"To write is a glorious but bold activity; the writer is an 'artist', one recognizes that he is entitled to a little bohemianism . . . . But make no mistake: let no women believe they can take advantage of this pact without having first submitted to the eternal statute of womanhood. Women are on the earth to give children to men; let them write as much as they like, let them decorate their condition, but above all, let them not depart from it . . . let them pay immediately, by tribute of their motherhood, for this bohemianism which has a natural link with a writer's life. Women, be therefore courageous and free; play at being men, write like them, but never get far from them; live under their gaze, compensate for your books by your children; enjoy a free rein for a while, but quickly come back to your condition."

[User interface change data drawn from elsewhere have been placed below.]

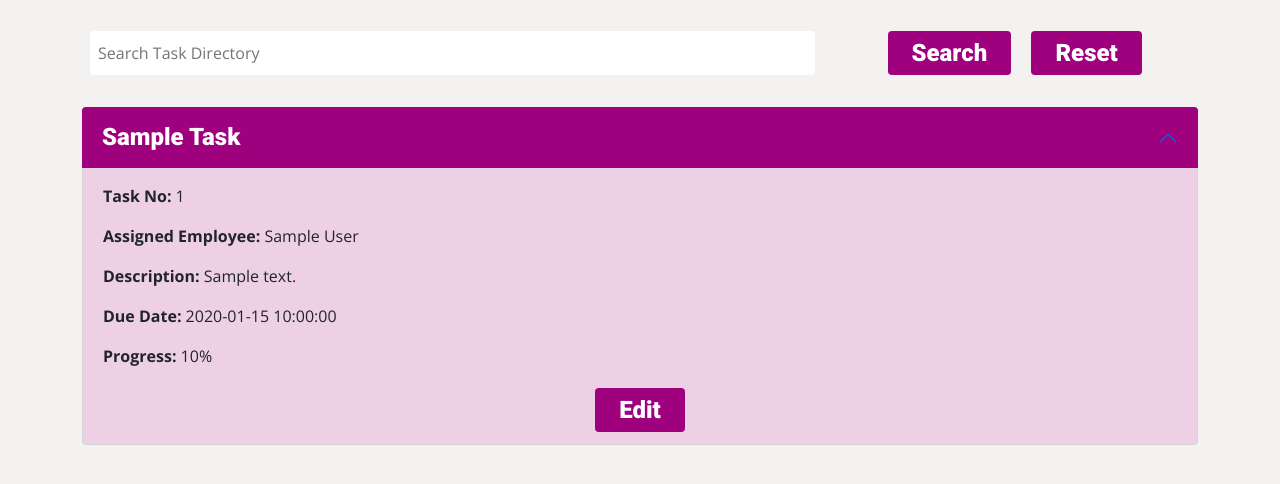
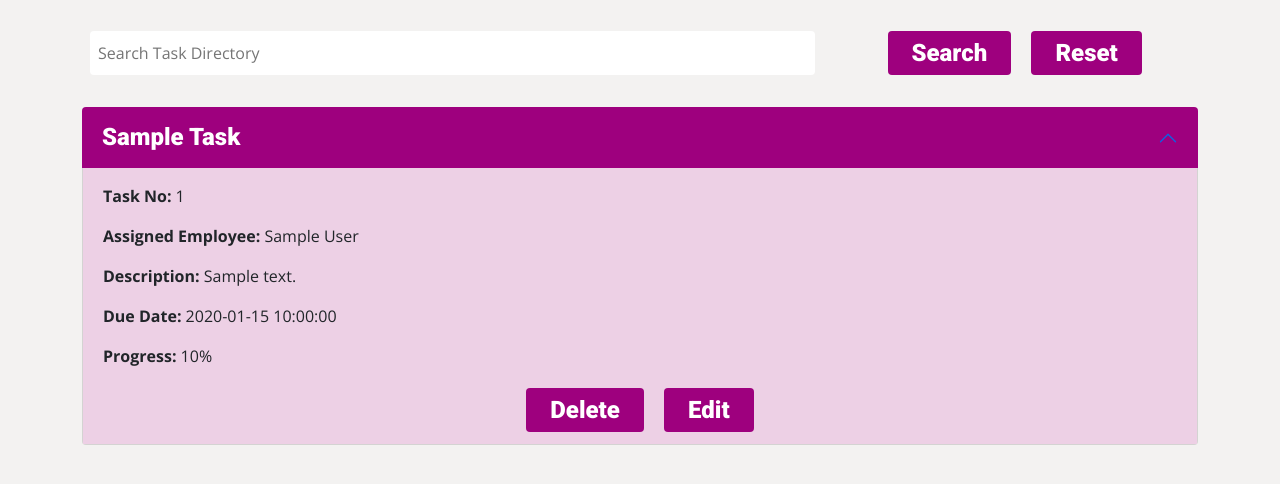
Before and after one commit to Code-Institute-Submissions/Milestone-Project-143, a Flask app: page /get_tasks in a window 1280 px wide, after a click that opens the changed part. Shown: the part 261-745 px from the top of the page. Run offline with Flask 2, Linux system fonts and the light colour scheme; a database or web service that is not in the repository returns one stand-in record (values such as "Sample title"); some libraries are stand-ins or nearby versions.

Commit message:
added task delete functionality

```diff
--- a/app.py
+++ b/app.py
@@ -470,6 +470,15 @@ def task_search():
                            tasks=tasks, employees=employees)
 
 
+# Delete tasks
+@app.route("/delete_task/<task_id>")
+def delete_task(task_id):
+    int_task_id = task_id
+    mongo.db.tasks.remove({"task_id": int_task_id})
+    flash("Task Successfully Deleted")
+    return redirect(url_for("get_tasks"))
+
+
 # Logout Functionality
 @app.route("/logout")
 def logout():
--- a/templates/tasks.html
+++ b/templates/tasks.html
@@ -162,8 +162,13 @@
                             <div class="row mt-4">
                                 <div class="col-12 text-center">
                                     {% if session["employee"] == "admin@murphyeng.com" %}
-                                    <a href="" onclick="return confirm('Are you sure you want to delete this item?');" class="btn-purple btnlink mediumtext p-2 px-4 mx-2 rounded">Delete</a>
+                                    <a href="{{ url_for('delete_task', task_id=task.task_id) }}" onclick="return confirm('Are you sure you want to delete this item?');" class="btn-purple btnlink mediumtext p-2 px-4 mx-2 rounded">Delete</a>
                                     {% endif %}
+                                    {% for employee in employees %}
+                                        {% if employee.employee_id == task.employee_id %}
+                                        <a href="{{ url_for('delete_task', task_id=task.task_id) }}" onclick="return confirm('Are you sure you want to delete this item?');" class="btn-purple btnlink mediumtext p-2 px-4 mx-2 rounded">Delete</a>
+                                        {% endif %}
+                                    {% endfor %}
                                     <a href="{{ url_for('edit_task', task_id=task_id)}}" class="btn-purple btnlink mediumtext p-2 px-4 mx-2 rounded">Edit</a>
                                 </div>
                             </div>
```
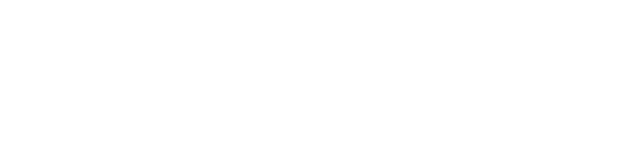
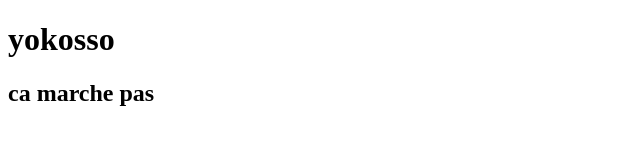
Before and after one commit to Serigne0512/first_project, a plain HTML site: page index.html in a window 1280 px wide. Shown: the whole page, without its empty margins (0-640 px from the left). Drawn offline with Linux system fonts and the light colour scheme.

Commit message:
changement

```diff
--- a/index.html
+++ b/index.html
@@ -6,6 +6,7 @@
     <title>Document</title>
  </head>
  <body>
-
+    <h1>yokosso</h1>
+    <h2>ca marche pas</h2>
  </body>
  </html>
```
Also changed, not shown: style.css (added).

This would be less depressing if he weren't still fairly accurately describing the way things work for women.
Me, I'd rather have books than children.